Hartinger said Tuesday that as soon as preliminary surveys and office work can be completed he intends to start working several crews. One crew will be placed to a quarry to obtain stone for the walls; another crew will be put to work removing dirt and stone in the the destroyed lot; another will be put to work in preparing the present site for pile driving, so that as much progress as possible can be made while the river is at low water level and before the ususal January high waters, said Hartinger.
The proposed parking lot will be 506 feet long, 300 feet longer than the old one and approximately 200 feet longer than the upper lot. Specifications call for a 65 foot width and it is to extend from the levee a few feet from the upper lot to the edge of the old lot’s eastern wall.
The stone wall to be built parallel to the river will average 23 feet in height and iwll be constructed of a solid base which will include 30 foot piling with a reinforced concrete footer, 3 feet thick and 13 feet wide, according to plans.
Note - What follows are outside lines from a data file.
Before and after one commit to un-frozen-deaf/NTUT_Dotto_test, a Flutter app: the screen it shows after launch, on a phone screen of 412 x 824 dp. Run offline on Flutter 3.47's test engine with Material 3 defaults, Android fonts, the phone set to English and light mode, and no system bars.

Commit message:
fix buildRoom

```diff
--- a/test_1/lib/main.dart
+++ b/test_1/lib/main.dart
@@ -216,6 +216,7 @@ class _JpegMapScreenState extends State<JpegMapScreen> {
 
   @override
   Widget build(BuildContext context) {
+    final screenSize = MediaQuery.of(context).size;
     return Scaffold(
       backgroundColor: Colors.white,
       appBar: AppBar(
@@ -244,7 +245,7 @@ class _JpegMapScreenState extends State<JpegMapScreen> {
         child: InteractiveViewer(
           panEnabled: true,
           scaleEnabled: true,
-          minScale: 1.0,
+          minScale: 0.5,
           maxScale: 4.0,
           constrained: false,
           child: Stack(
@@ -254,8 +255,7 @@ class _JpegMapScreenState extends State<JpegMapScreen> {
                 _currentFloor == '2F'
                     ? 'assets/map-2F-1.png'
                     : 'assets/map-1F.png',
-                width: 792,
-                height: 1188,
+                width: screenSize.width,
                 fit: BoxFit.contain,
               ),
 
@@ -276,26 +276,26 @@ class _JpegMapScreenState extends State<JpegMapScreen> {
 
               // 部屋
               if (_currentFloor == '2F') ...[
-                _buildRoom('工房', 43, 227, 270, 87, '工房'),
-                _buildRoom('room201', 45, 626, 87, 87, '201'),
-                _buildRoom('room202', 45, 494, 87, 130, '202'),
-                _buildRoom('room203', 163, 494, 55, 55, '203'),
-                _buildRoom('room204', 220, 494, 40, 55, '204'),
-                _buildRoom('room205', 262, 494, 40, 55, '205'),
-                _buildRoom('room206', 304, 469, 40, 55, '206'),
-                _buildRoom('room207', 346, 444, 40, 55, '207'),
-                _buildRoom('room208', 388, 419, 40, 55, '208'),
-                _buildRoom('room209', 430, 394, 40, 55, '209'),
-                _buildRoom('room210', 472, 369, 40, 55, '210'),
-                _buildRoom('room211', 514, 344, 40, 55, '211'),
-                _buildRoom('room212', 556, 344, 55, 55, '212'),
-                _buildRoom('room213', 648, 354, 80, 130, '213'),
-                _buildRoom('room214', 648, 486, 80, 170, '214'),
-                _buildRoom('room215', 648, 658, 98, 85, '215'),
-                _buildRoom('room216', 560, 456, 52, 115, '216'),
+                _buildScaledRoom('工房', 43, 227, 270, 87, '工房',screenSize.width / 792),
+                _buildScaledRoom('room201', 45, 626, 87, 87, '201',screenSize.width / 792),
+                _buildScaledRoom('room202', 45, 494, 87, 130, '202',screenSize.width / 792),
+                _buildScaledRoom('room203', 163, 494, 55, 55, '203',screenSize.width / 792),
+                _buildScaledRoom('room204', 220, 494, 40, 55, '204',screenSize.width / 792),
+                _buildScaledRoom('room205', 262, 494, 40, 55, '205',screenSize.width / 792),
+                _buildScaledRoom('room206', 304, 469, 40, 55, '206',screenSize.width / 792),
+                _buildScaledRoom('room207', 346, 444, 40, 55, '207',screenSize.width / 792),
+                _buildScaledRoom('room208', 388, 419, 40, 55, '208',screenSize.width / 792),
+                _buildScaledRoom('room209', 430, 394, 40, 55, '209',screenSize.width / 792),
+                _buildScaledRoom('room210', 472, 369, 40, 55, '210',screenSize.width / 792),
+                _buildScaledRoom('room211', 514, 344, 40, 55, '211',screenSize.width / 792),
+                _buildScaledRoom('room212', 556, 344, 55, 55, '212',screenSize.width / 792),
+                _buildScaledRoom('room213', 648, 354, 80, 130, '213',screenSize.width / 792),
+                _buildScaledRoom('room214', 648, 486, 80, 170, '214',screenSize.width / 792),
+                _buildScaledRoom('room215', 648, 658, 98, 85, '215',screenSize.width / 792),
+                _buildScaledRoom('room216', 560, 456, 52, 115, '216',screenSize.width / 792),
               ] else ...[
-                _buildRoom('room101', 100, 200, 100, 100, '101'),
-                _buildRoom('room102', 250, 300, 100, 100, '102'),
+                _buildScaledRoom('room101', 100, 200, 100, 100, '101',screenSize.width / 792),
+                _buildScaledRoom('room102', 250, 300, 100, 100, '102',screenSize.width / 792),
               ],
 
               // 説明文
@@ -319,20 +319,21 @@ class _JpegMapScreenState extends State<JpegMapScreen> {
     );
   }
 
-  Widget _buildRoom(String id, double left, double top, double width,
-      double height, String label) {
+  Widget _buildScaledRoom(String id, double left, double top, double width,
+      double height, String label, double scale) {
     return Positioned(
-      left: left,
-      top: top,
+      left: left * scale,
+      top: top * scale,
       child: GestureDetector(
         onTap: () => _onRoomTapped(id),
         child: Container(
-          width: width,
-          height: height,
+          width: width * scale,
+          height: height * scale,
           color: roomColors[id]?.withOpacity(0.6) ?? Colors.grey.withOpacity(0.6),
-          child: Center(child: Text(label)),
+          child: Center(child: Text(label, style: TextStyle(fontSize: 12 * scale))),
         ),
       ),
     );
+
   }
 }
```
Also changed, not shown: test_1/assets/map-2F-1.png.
The plans were originally approved by U.S. Army Engineers before they were submitted as a WPA project, it was explained.
Capacity of the new parking lot will be 200 automobiles. A 25 ft driveway will extend through the center of the lot and cars may be parked on either side of the drive-way. The lot will be built ten feet from the outside rail of the C. & O. tracks and a guard rail will be placed at the edge to prevent autos from being placed too close to the tracks. The guard rail, the engineer pointed out, would be low enough to allow people to step over, but would be substantial enough to keep automobiles the required distance from the railroad.
Actual construction work will begin within the next two weeks and Hartinger said completion date had been designated as May 30th 1937.
Tribune-Telegraph, July 15, 1936
Should favorable weather conditions continue, a force of at least 75 men should be at work on the constuction of Pomeroy’s $92,400 WPA parking lot project within the next month, it was predicted Monday by J.E.D. Hartinger, WPA engineer in Meigs county.
Started last week, the project now has a force of 25 men at work, Hartinger said, and the rolls should be increased at least 50 in another month if the same progress can be made in the next few weeks as has been during the first few days.
Men now at work on the project are tearing away the lower parking lot wall and filling that was destroyed when the valuable CWA and FERA project slipped into the Ohio river shortly after it was completed. The destroyed lot will be removed, said Hartinger, although the new parking lot will be built above the site of the old one, starting at the upper wall and extending along the river bank to the entrance to the levee, a few feet from the lower wall of the upper parking lot.
Piling has been purchased and a crew of workmen will be put to work at cutting the piling within a few weeks. A government pile driving boat can be obtained at a ten-day notice, Hartinger said, and pile driving work should begin within a brief time.
Costing nearly $100,000 the new parking lot will be constructed on a base consisting of 36 ft. piling with a three feet thick concrete footer. The walls will be of cut stone, as those in the destroyed lot and as those in the upper lot, one of the few CWA projects that was finished and is now in use in the county.
......................Then there was the January 1937 flood, which delayed everything......and wouldn’t you know it - there is no newspaper microfilm or original paper available from August 1937 to July 1938, so I do not have a completion date. Hopefully I can locate another source to supply this information.